With the new Congress in place and Republicans holding a majority in both the House and Senate, what can postal workers look forward to? Nothing good, I’m afraid.
Sen. Ron Johnson (R-WI), the chair of the Homeland Security and Governmental Affairs Committee, has said that the Postal Service should go through a bankruptcy process, which would result in a downsized, private corporation and the loss of the benefits of governmental oversight and regulation. It could also allow the revised entity to terminate or substantially modify its contracts, including its collective bargaining agreements with postal unions.
Can we rely on President Obama to veto such crazy legislation if it passes in the Senate and the House? We hope so, but we could be lost in the shuffle with all the other challenging issues that will be coming his way. These include the elimination of or substantial changes to the Affordable Care Act, corporate tax cuts, immigration, the Keystone Pipeline, so-called “free trade” agreements, Wall Street deregulation and environmental deregulation.
We must intensify our legislative efforts at the local, state and national level to ensure that any proposed draconian legislation – which I am sure will be coming – is opposed by our senators and House members, and ultimately by the president if it reaches his desk.
By the time you receive this magazine, the APWU and USPS will have started a new round of contract negotiations; our current Collective Bargaining Agreement expires on May 20.
It is likely that the USPS will make it impossible to reach an agreement and we will have to go to interest arbitration. That is, of course, if Congress hasn’t changed the rules by then with some mean-spirited postal legislation.
But I, along with my fellow Regional Coordinators, Sharyn Stone, John Dirzius, Kennith Beasley and Omar Gonzalez, as well as President Dimondstein, are hopeful that an agreement can be secured.

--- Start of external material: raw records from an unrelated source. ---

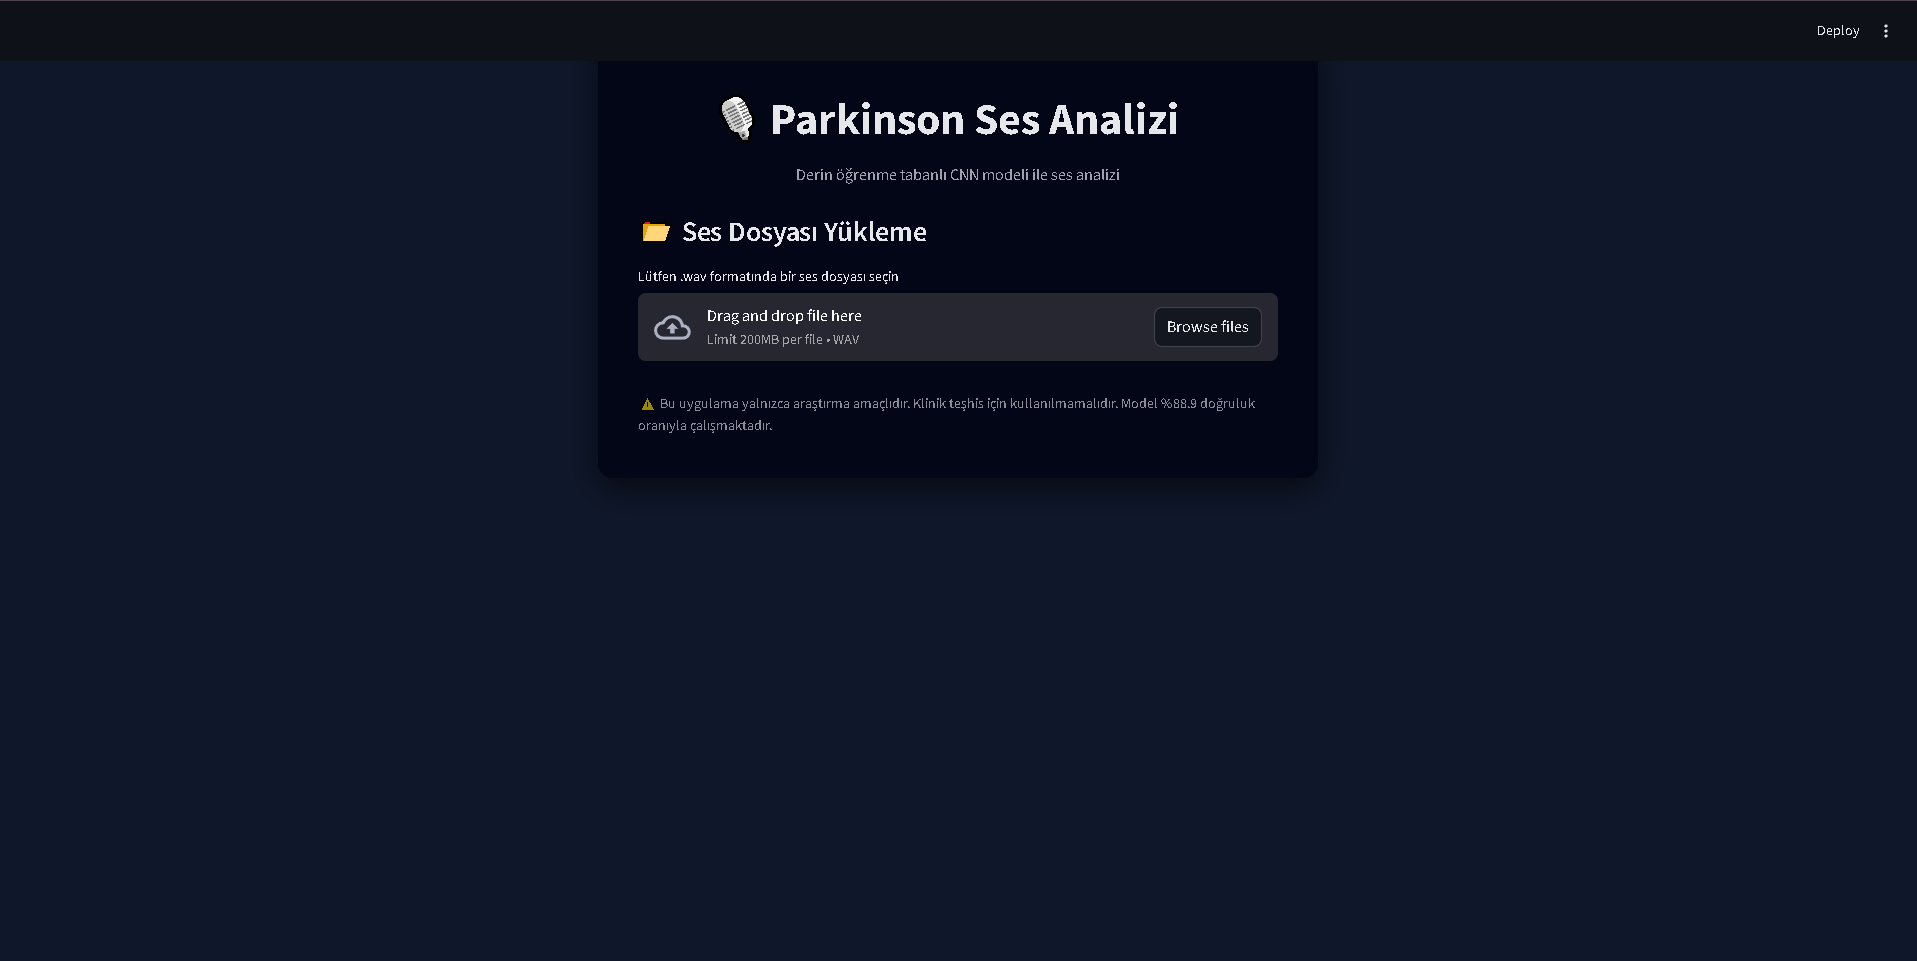
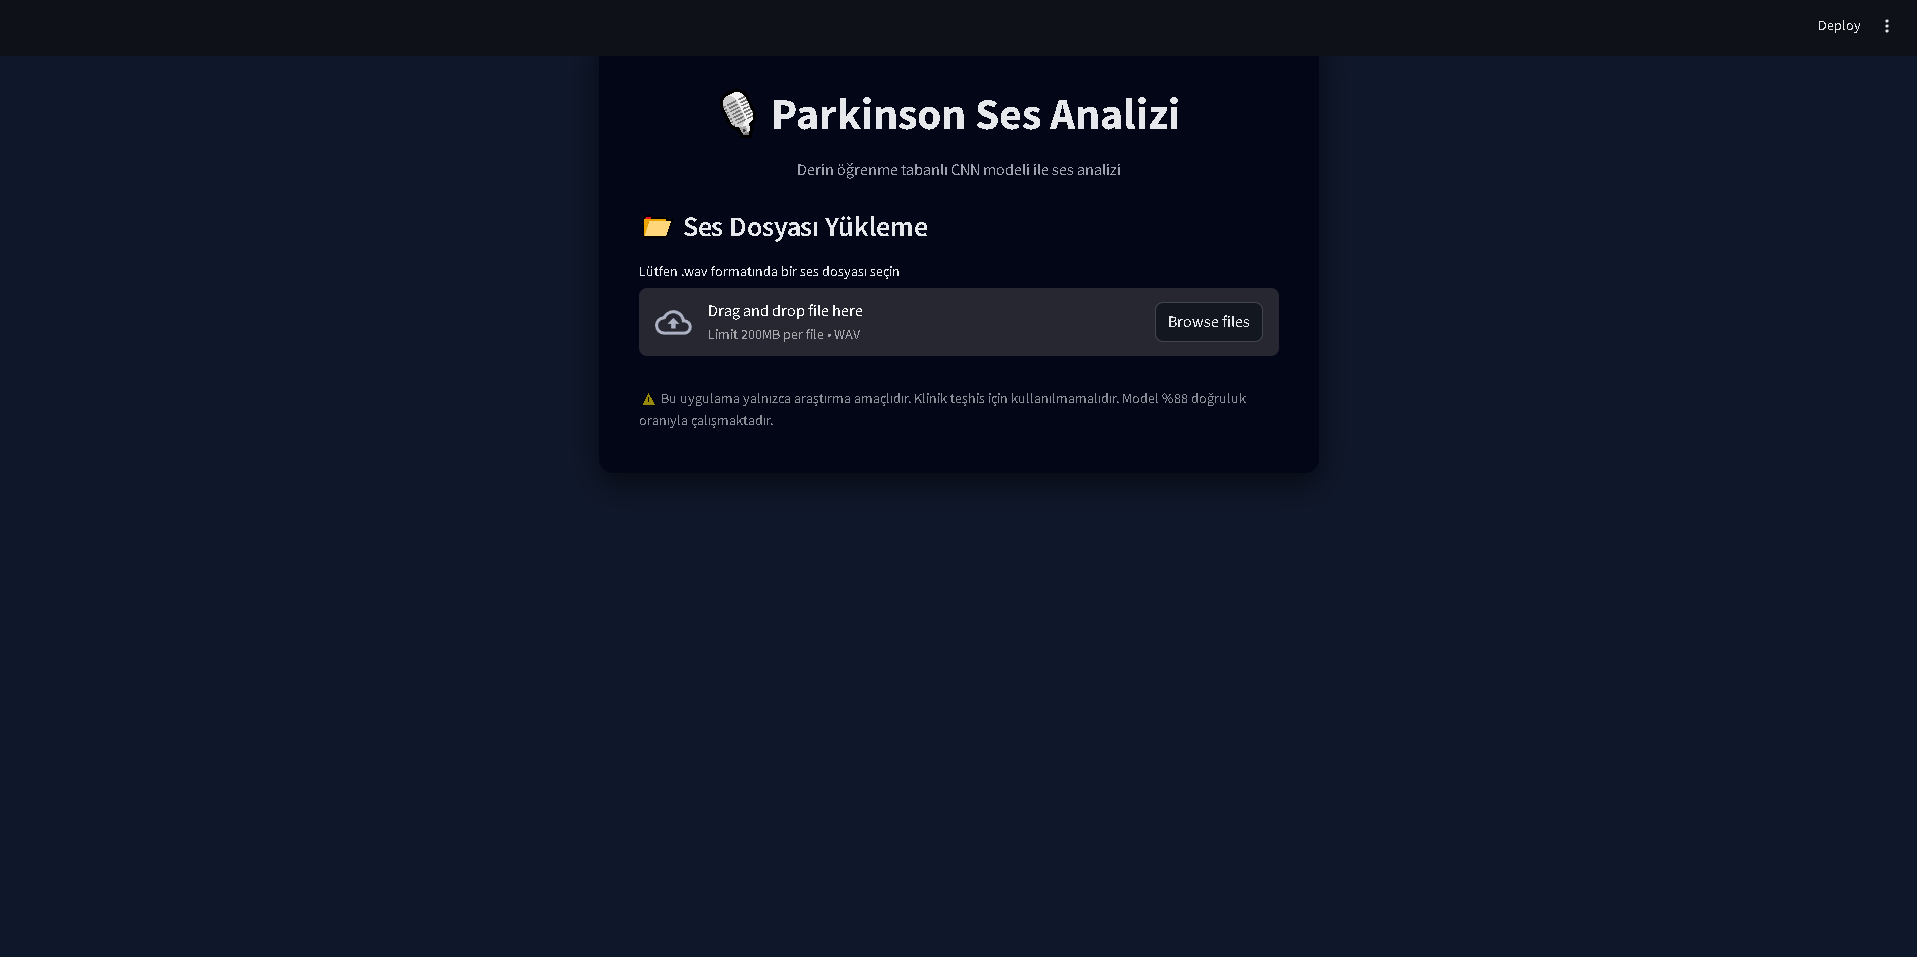
Update app screenshot in README

Changed region(s): [[0.3385, 0.0909, 0.6771, 0.4545]]

diff --git a/README.md b/README.md
@@ -14,7 +14,7 @@
 
 ParkinsonVoiceNet is an end-to-end machine learning pipeline that analyzes raw voice recordings to detect Parkinson's disease. The project spans the full lifecycle of a data science project — from exploratory data analysis and acoustic feature engineering to deep learning model development and deployment as an interactive web application.
 
-The system extracts 142-dimensional acoustic feature vectors (MFCC, ZCR, Mel-Spectrogram) from `.wav` files and feeds them into a custom 1D CNN architecture trained on 540 voice recordings, achieving **88% accuracy** and an **F1 score of 0.897**.
+The system extracts 142-dimensional acoustic feature vectors (MFCC, ZCR, Mel-Spectrogram) from `.wav` files and feeds them into a custom 1D CNN architecture trained on 540 voice recordings, achieving **88% accuracy** and an **F1 score of 0.88**.
 
 > ⚠ **Disclaimer:** This application is intended for research purposes only and should not be used for clinical diagnosis.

We encourage all locals to get involved in the Contract Action Team campaign to get our members and customers energized to acquire the best possible contract for postal workers and America.